Exclusive outtakes from industry leaders
At first glance it would appear that Congressman Barney Frank and lawmakers backed by the Tea Party movement would have little in common — one is a liberal Democrat, the others are conservative Republicans.
Frank said his quest to reduce military spending will probably attract Tea Party lawmakers who campaigned on a platform of fiscal discipline, even to cuts in an area that typically meet strong resistance from Republicans.
“I think the notion of nation building, of America enforcing stability over the world … is wasted money because it doesn’t work,” Frank told the Reuters Future Face of Finance summit. “I think there’s some potential alliance there.”
Frank also sees another area in which the Tea Party might be allies — any attempt by the Republican majority in the House to roll back reforms on derivatives in the wake of the financial crisis. “If they were to try to roll back derivatives regulation legislatively, yes, the Tea Party people would be allies of ours,” he said.
It is clear that House Financial Services Committee Vice Chairman Jeb Hensarling is proud of his credentials as a fiscal conservative.
He may have more competition for that label after the November election swept in members of the Tea Party. But he sees that as a good thing.
Representative Chris Van Hollen likes to paraphrase Mark Twain when talking about the Democratic chances in the November mid-term election.
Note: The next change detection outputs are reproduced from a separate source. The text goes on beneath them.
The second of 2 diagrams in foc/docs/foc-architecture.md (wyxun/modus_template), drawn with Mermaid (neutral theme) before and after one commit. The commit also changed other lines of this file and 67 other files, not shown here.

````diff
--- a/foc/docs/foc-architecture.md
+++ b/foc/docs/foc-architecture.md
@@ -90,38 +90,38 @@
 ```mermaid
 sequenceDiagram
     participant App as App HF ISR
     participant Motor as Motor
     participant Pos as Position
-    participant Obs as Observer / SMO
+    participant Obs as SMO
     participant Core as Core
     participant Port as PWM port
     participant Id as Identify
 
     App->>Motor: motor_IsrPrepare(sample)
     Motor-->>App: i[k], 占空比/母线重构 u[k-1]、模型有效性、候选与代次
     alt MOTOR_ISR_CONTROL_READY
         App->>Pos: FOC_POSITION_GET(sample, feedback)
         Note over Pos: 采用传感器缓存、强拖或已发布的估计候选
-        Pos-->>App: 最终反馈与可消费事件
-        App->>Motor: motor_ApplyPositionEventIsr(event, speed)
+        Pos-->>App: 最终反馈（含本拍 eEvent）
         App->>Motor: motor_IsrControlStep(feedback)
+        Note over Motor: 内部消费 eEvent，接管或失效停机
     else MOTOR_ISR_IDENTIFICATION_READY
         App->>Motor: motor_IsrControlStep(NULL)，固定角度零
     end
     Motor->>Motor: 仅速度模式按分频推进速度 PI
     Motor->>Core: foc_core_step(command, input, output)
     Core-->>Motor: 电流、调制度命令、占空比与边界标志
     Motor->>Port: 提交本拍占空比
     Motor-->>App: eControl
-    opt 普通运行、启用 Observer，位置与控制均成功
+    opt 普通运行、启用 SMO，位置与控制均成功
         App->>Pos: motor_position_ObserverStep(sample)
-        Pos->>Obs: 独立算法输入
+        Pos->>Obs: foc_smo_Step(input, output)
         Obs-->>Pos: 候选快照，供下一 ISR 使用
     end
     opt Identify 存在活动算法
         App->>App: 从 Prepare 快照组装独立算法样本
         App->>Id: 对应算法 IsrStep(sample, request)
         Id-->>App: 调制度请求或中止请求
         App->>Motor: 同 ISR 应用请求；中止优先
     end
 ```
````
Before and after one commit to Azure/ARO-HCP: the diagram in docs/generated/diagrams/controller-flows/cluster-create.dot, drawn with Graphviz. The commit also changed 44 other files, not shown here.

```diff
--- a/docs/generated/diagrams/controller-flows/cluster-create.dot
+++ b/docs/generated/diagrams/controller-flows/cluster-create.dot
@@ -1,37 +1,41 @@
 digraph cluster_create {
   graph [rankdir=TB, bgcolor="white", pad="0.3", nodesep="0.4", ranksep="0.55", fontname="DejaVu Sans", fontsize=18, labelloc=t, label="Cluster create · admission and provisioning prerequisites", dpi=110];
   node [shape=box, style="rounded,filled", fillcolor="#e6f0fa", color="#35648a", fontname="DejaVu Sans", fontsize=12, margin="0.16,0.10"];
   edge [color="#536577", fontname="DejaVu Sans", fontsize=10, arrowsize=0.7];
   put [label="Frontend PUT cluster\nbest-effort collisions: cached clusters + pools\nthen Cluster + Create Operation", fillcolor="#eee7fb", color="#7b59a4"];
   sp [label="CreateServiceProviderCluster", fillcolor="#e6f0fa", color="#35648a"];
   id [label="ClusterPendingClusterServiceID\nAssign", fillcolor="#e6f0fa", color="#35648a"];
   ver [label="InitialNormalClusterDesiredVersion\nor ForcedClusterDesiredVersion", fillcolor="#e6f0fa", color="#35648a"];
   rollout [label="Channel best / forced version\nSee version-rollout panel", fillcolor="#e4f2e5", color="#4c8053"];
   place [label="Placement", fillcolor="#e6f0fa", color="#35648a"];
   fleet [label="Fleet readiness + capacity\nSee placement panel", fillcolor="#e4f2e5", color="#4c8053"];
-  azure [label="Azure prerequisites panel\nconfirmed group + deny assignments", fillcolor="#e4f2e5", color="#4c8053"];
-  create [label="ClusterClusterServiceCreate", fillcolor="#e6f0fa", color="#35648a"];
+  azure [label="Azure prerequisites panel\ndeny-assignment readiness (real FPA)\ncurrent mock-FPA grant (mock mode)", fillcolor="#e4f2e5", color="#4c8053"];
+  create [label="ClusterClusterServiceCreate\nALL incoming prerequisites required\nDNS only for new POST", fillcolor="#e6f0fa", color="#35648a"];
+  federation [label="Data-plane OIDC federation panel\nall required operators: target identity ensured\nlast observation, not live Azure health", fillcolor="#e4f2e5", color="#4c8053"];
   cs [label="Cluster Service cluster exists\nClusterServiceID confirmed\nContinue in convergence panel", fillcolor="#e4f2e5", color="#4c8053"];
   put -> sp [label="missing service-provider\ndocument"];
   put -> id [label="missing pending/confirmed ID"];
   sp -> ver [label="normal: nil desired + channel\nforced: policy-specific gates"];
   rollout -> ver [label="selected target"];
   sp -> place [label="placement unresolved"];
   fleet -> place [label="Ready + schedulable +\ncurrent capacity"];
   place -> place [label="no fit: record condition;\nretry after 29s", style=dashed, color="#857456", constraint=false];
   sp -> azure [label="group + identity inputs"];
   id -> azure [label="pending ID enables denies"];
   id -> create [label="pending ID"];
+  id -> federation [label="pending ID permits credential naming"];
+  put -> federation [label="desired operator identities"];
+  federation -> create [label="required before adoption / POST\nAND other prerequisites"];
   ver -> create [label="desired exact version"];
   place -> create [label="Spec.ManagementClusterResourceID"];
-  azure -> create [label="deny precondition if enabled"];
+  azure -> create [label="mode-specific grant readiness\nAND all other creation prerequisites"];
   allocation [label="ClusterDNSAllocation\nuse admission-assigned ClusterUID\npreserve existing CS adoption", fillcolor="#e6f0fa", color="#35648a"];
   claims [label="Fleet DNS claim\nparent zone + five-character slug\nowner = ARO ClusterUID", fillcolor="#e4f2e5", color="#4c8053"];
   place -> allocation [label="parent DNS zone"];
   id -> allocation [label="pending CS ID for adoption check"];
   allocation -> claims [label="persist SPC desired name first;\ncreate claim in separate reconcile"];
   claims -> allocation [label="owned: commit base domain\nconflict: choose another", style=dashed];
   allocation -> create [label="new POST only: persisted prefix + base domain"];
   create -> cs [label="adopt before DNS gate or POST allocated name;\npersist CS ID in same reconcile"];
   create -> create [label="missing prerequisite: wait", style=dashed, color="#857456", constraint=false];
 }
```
“News of the Democratic demise is greatly exaggerated,” the man in charge of the House Democrats’ election effort told the Reuters Washington Summit. “I think the pundits have been wrong before and they’ll be wrong again. Democrats will retain a majority in the Congress. I’m very confident of that.”